## [Assigned task]
Write down each entry precisely as given.

(Detected change data)
◇ ◇ ◇

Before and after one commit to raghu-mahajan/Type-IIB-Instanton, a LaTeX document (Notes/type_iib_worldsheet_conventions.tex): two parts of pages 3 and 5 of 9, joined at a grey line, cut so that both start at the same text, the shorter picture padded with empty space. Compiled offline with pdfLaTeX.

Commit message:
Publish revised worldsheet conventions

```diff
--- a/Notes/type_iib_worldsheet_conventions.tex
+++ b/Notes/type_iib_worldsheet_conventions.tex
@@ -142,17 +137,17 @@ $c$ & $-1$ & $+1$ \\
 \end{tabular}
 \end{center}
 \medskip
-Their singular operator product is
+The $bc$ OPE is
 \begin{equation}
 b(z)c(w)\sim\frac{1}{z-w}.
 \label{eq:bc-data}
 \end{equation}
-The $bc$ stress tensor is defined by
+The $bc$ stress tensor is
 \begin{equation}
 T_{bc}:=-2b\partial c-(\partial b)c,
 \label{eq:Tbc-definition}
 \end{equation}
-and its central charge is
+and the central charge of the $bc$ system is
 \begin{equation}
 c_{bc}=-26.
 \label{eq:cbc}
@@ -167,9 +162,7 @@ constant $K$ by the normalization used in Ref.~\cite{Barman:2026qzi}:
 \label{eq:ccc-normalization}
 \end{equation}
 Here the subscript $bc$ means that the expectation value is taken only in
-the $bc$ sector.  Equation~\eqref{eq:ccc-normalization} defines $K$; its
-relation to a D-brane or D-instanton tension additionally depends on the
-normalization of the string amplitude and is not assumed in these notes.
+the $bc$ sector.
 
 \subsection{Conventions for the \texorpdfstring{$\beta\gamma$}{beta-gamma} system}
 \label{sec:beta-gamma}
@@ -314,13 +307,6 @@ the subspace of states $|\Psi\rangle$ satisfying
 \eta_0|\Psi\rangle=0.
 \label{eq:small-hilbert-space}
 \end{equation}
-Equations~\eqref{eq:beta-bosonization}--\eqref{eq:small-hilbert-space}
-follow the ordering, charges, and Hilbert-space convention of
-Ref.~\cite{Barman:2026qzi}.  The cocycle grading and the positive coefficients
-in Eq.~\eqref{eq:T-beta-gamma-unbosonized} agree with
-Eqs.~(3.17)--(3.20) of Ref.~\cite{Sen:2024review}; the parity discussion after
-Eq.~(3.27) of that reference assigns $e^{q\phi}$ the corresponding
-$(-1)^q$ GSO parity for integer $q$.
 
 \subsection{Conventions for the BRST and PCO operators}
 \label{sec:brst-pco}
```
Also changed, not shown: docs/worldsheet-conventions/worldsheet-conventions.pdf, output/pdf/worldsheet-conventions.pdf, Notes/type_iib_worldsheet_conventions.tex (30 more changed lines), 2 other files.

◇ ◇ ◇

## [Answer]
Before and after one commit to raghu-mahajan/Type-IIB-Instanton, a LaTeX document (Notes/type_iib_worldsheet_conventions.tex): two parts of pages 3 and 5 of 9, joined at a grey line, cut so that both start at the same text, the shorter picture padded with empty space. Compiled offline with pdfLaTeX.

Commit message:
Publish revised worldsheet conventions

```diff
--- a/Notes/type_iib_worldsheet_conventions.tex
+++ b/Notes/type_iib_worldsheet_conventions.tex
@@ -142,17 +137,17 @@ $c$ & $-1$ & $+1$ \\
 \end{tabular}
 \end{center}
 \medskip
-Their singular operator product is
+The $bc$ OPE is
 \begin{equation}
 b(z)c(w)\sim\frac{1}{z-w}.
 \label{eq:bc-data}
 \end{equation}
-The $bc$ stress tensor is defined by
+The $bc$ stress tensor is
 \begin{equation}
 T_{bc}:=-2b\partial c-(\partial b)c,
 \label{eq:Tbc-definition}
 \end{equation}
-and its central charge is
+and the central charge of the $bc$ system is
 \begin{equation}
 c_{bc}=-26.
 \label{eq:cbc}
@@ -167,9 +162,7 @@ constant $K$ by the normalization used in Ref.~\cite{Barman:2026qzi}:
 \label{eq:ccc-normalization}
 \end{equation}
 Here the subscript $bc$ means that the expectation value is taken only in
-the $bc$ sector.  Equation~\eqref{eq:ccc-normalization} defines $K$; its
-relation to a D-brane or D-instanton tension additionally depends on the
-normalization of the string amplitude and is not assumed in these notes.
+the $bc$ sector.
 
 \subsection{Conventions for the \texorpdfstring{$\beta\gamma$}{beta-gamma} system}
 \label{sec:beta-gamma}
@@ -314,13 +307,6 @@ the subspace of states $|\Psi\rangle$ satisfying
 \eta_0|\Psi\rangle=0.
 \label{eq:small-hilbert-space}
 \end{equation}
-Equations~\eqref{eq:beta-bosonization}--\eqref{eq:small-hilbert-space}
-follow the ordering, charges, and Hilbert-space convention of
-Ref.~\cite{Barman:2026qzi}.  The cocycle grading and the positive coefficients
-in Eq.~\eqref{eq:T-beta-gamma-unbosonized} agree with
-Eqs.~(3.17)--(3.20) of Ref.~\cite{Sen:2024review}; the parity discussion after
-Eq.~(3.27) of that reference assigns $e^{q\phi}$ the corresponding
-$(-1)^q$ GSO parity for integer $q$.
 
 \subsection{Conventions for the BRST and PCO operators}
 \label{sec:brst-pco}
```
Also changed, not shown: docs/worldsheet-conventions/worldsheet-conventions.pdf, output/pdf/worldsheet-conventions.pdf, Notes/type_iib_worldsheet_conventions.tex (30 more changed lines), 2 other files.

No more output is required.